Task brief: Out of the records below, copy all lines in which the word "angles" occurs.

Excerpted data:
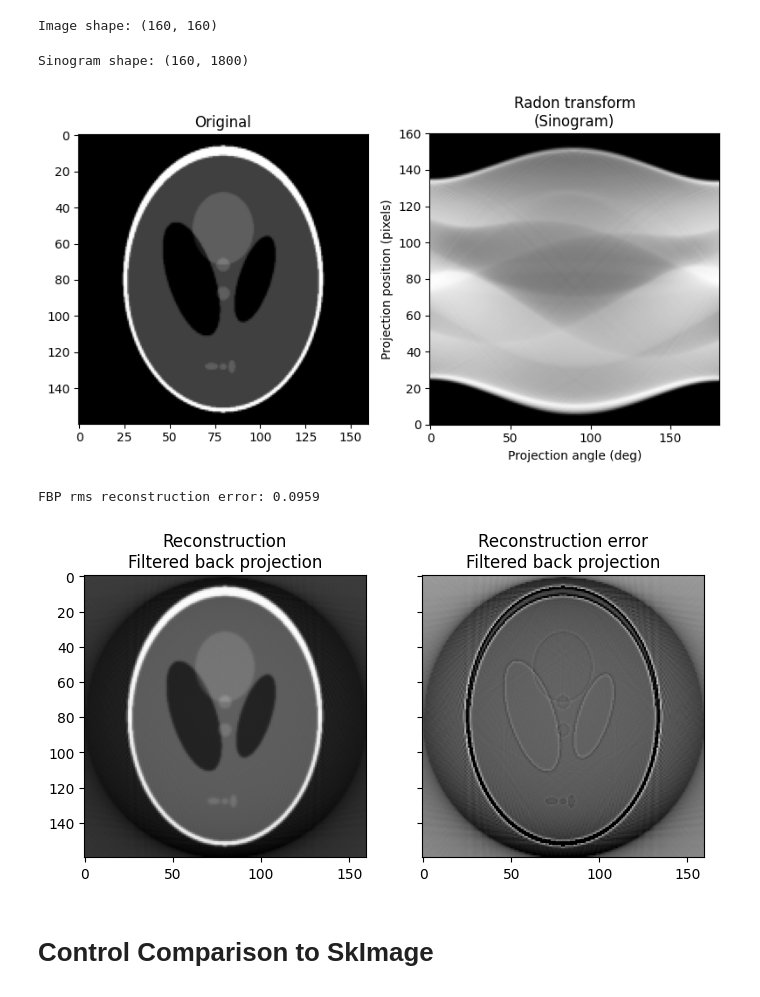
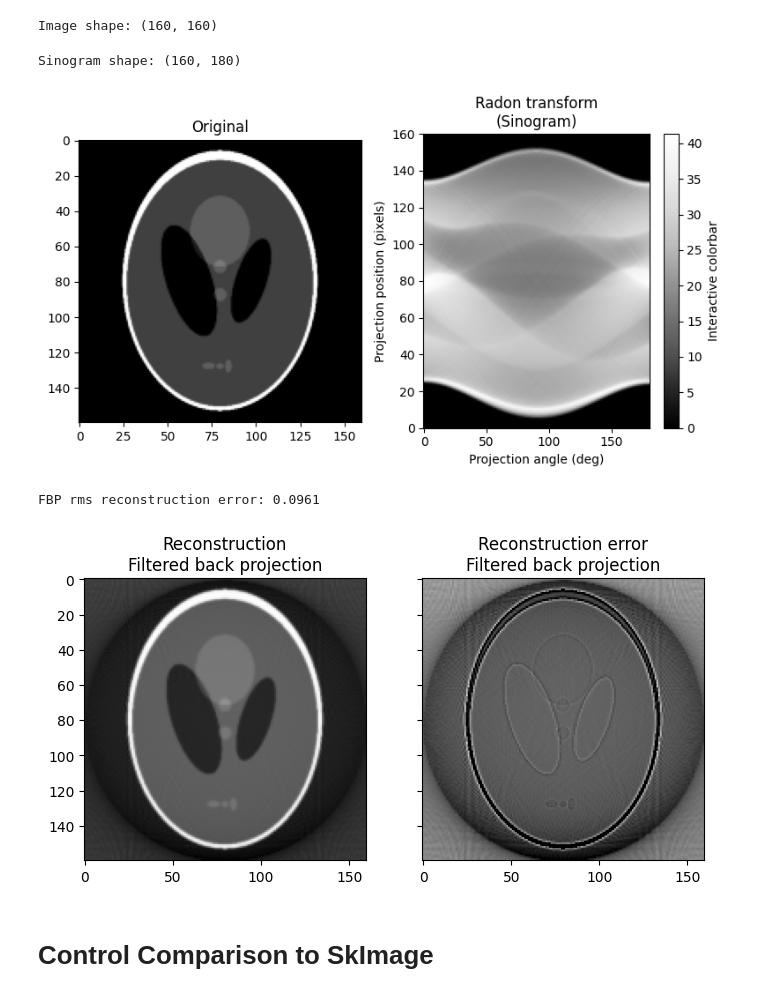
Before and after one commit to Moritz-Wald/Computertomographie, a Jupyter notebook: excercises.ipynb, the cells around one changed output. Cells and saved outputs as stored; diff of their text form; code cells hidden in the pictures.

```diff
--- a/excercises.ipynb
+++ b/excercises.ipynb
@@ -11,32 +11,33 @@ print(f'Image shape: {image.shape}')
 # %% [output]
 Image shape: (160, 160)
 # %%
-angles = np.arange(0, 180, .1)
+angles = np.arange(0, 180, 1)
 # %%
 from radon import radon
 
-sino = radon(image, angles=angles, method='bilinear')
+sino = radon(image, angles=angles, method='bilinear', mp = True)
 print(f'Sinogram shape: {sino.shape}')
 fig, (ax1, ax2) = plt.subplots(1, 2, figsize=(8, 4.5))
 
 ax1.set_title("Original")
 ax1.imshow(image, cmap=plt.cm.Greys_r)
 dx, dy = 0.5 * 180.0 / max(image.shape), 0.5 / sino.shape[0]
 ax2.set_title("Radon transform\n(Sinogram)")
 ax2.set_xlabel("Projection angle (deg)")
 ax2.set_ylabel("Projection position (pixels)")
-ax2.imshow(
+im =ax2.imshow(
     sino,
     cmap=plt.cm.Greys_r,
     extent=(-dx, 180.0 + dx, -dy, sino.shape[0] + dy),
     aspect='auto',
 )
+fig.colorbar(im, label='Interactive colorbar')
 
 fig.tight_layout()
 plt.show()
 # %% [output]
-Sinogram shape: (160, 1800)
+Sinogram shape: (160, 180)
-[figure, old version]
+[figure, new version]
 # %%
 from inverse_radon import iradon
 
@@ -47,12 +48,13 @@ print(f'FBP rms reconstruction error: {np.sqrt(np.mean(error ** 2)):.3g}')
 imkwargs = dict(vmin=-0.2, vmax=0.2)
 fig, (ax1, ax2) = plt.subplots(1, 2, figsize=(8, 6), sharex=True, sharey=True)
 ax1.set_title("Reconstruction\nFiltered back projection")
-ax1.imshow(reconstruction_fbp, cmap=plt.cm.Greys_r)
+im = ax1.imshow(reconstruction_fbp, cmap=plt.cm.Greys_r)
 ax2.set_title("Reconstruction error\nFiltered back projection")
 ax2.imshow(reconstruction_fbp - image, cmap=plt.cm.Greys_r, **imkwargs)
+# fig.colorbar(im, label='Interactive colorbar')
 plt.show()
 # %% [output]
-FBP rms reconstruction error: 0.0959
+FBP rms reconstruction error: 0.0961
 [figure]
 # %% [markdown]
 # Control Comparison to SkImage
```
Also changed, not shown: parts of 2 cells of this notebook, 2 other files.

Answer section:
-angles = np.arange(0, 180, .1)
+angles = np.arange(0, 180, 1)
-sino = radon(image, angles=angles, method='bilinear')
+sino = radon(image, angles=angles, method='bilinear', mp = True)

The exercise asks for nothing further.